Researchers Demonstrate Autonomous Underwater Vehicle With Novel Thermal Recharging Engine

GM to Expand Brake Override Software Globally by 2012; Volt at Launch

General Motors will expand use of “enhanced smart pedal” technology globally to all passenger cars with automatic transmissions and electronic throttle control, including hybrids and the Volt. Also known as brake override, the change involves modifying existing electronic controls to reduce power to the engine in cases where the brake and accelerator pedal are being depressed at the same time. The global rollout will be completed by the end of 2012.

For electrics/hybrids, brake override operates on the same principle as an internal combustion engine. The brake override algorithm works with the hybrid controller and pulls out electric motor command to reduce the torque from the battery. The Volt will have brake override enabled at launch, according to a GM spokesperson.

GM has had for the past several years a braking performance standard that applies to all cars, trucks and crossovers, requiring that the brakes can stop the vehicle within a specific distance. Brake override is an additional safeguard.

GM currently has brake override enabled in the following vehicles: Chevrolet Corvette, Camaro V8, Malibu L4, Colorado V8, Cobalt, HHR, GMC Canyon V8, and Cadillac CTS-V and STS-V.

GM says that the rollout plan balances the speed of implementation with validation needed to assure that customers feel no deterioration in drivability.



Who would push the brake and accellerator pedals at the same time?

If we have such drivers around, the time may have come for yearly drivers aptitude tests to make sure that ALL drivers know and use the basics.

Simulators can be used to check them out with regards to their existing and remaining skills.

Henry Gibson

Many people drive with the foot on the brake pedal to be ready to stop quickly, but many of these are not intending be applying the brakes but do. The issue seems to be fail safe designs. There was a dead mans pedal on many diesel electric locomotives that stopped the engine when the pedal was released for several seconds. Not only is there a temperature limit on gas water heaters but many tanks are required to have temperature and pressure relief valves so that the tank does not rocket through three stories and a roof when the bottom fails as has happened. Computers, their programmers and users are not fail safe. ..HG..

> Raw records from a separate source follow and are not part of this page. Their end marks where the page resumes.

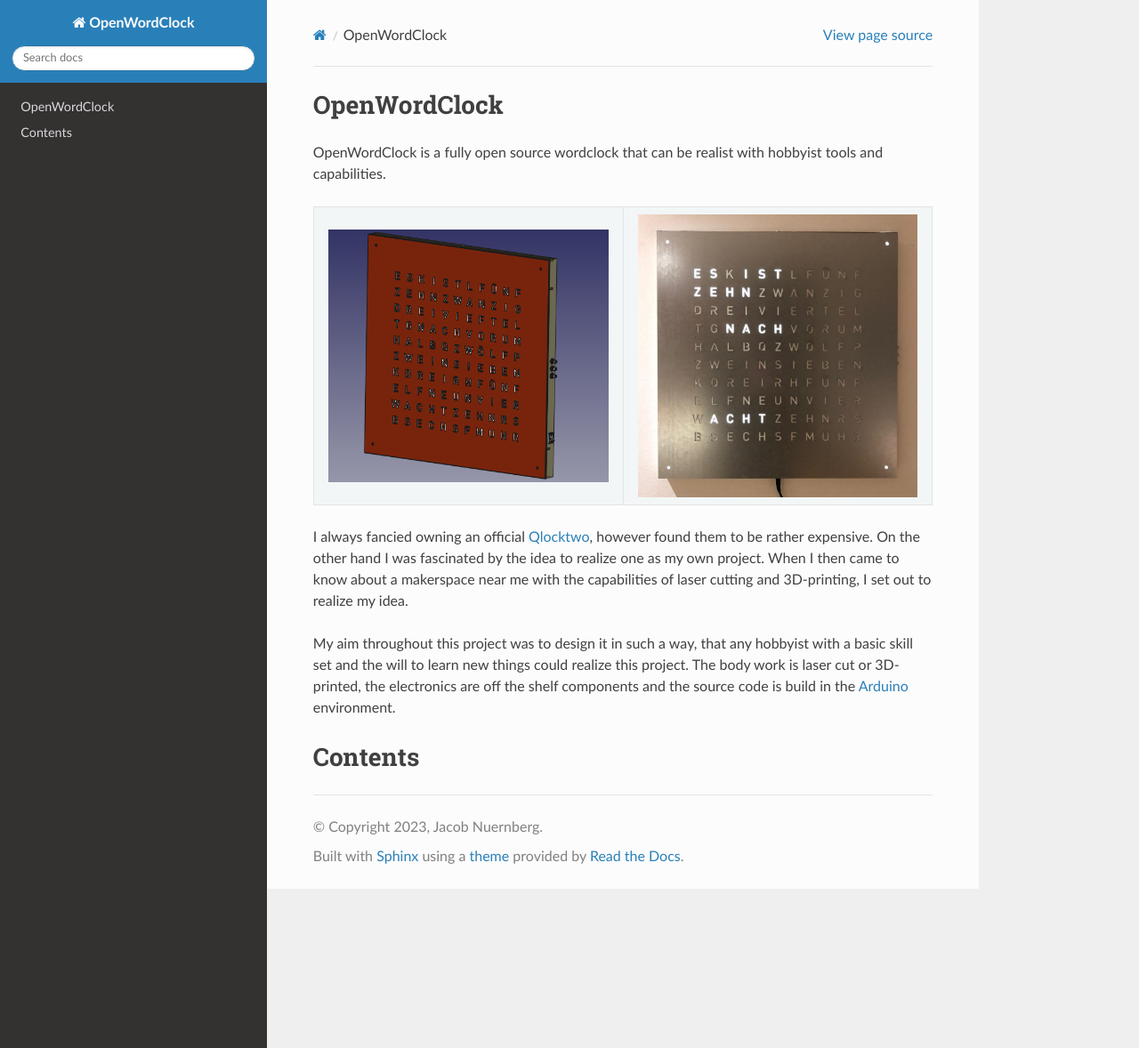
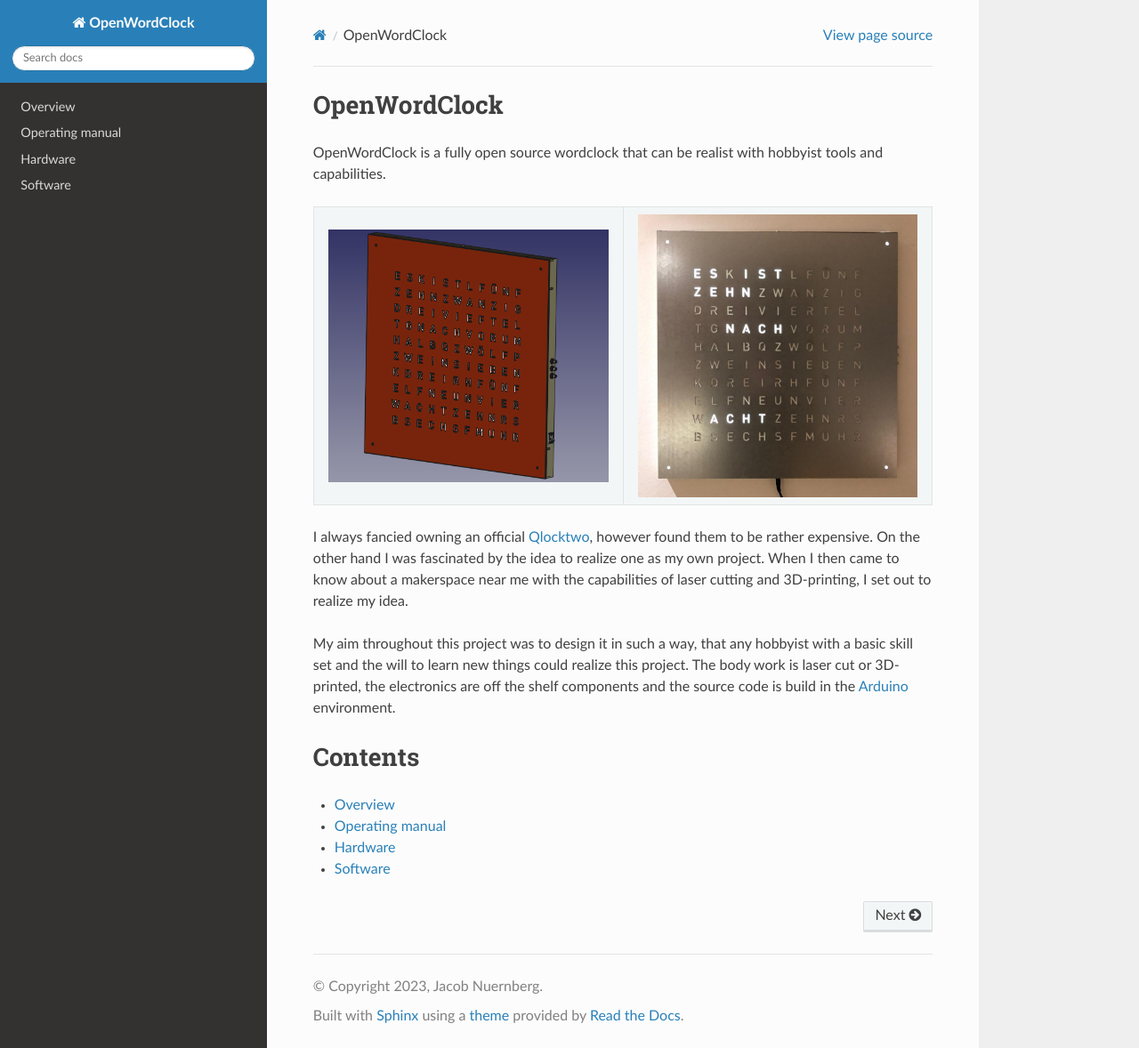
Before and after one commit to gzahl/OpenWordClock, a Sphinx documentation site: the page built from doc/source/index.rst, in a window 1280 px wide and 1178 px high. Shown: the whole window at 89% size. Built offline with Sphinx 7.4.7 and the Read the Docs theme 2.0.0, drawn with Linux system fonts in a browser that asks for light colours.

Commit message:
Created basic document structure.

```diff
--- /dev/null
+++ b/doc/source/hardware.rst
@@ -0,0 +1,4 @@
+Hardware
+========
+
+*** Work in progress.***
--- a/doc/source/index.rst
+++ b/doc/source/index.rst
@@ -22,4 +22,8 @@ Contents
 ========
 .. toctree::
    :maxdepth: 2
-   :caption: Contents:
+
+   overview
+   manual
+   hardware
+   software
--- /dev/null
+++ b/doc/source/manual.rst
@@ -0,0 +1,4 @@
+Operating manual
+================
+
+***Work in progress.***
--- /dev/null
+++ b/doc/source/overview.rst
@@ -0,0 +1,5 @@
+Overview
+========
+
+
+***Work in progress.***
--- /dev/null
+++ b/doc/source/software.rst
@@ -0,0 +1,4 @@
+Software
+========
+
+*** Work in progress.***
```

I think this is mostly to protect against a throttle sensor failure accompanied by "hesitant" braking (prompt full braking will stop any car, except maybe on a long down grade).

This would seem to be a weak, but adequate, solution for anyone numb enough to be pushing both pedals.

Pushing both pedals would wear and heat the brakes, but reducing the power would greatly minimize the hazard.

Roger Pham

Power should be reduced on the engine upon applying the brake pedal, period, no matter what is being done to the gas pedal. This should be a requirement on all cars equipped with computer-controlled ignition and electronic fuel injection. This is even more important in cars equipped with electronic throttle (drive by wire).


Remember that "applying the brake pedal" includes a faulty brake pedal sensor.
Arbitrary (government) requirements, just like monopolies, lead to systems that do not respond to the market such as Microsoft software (and the "market" is the people; us).

The comments to this entry are closed.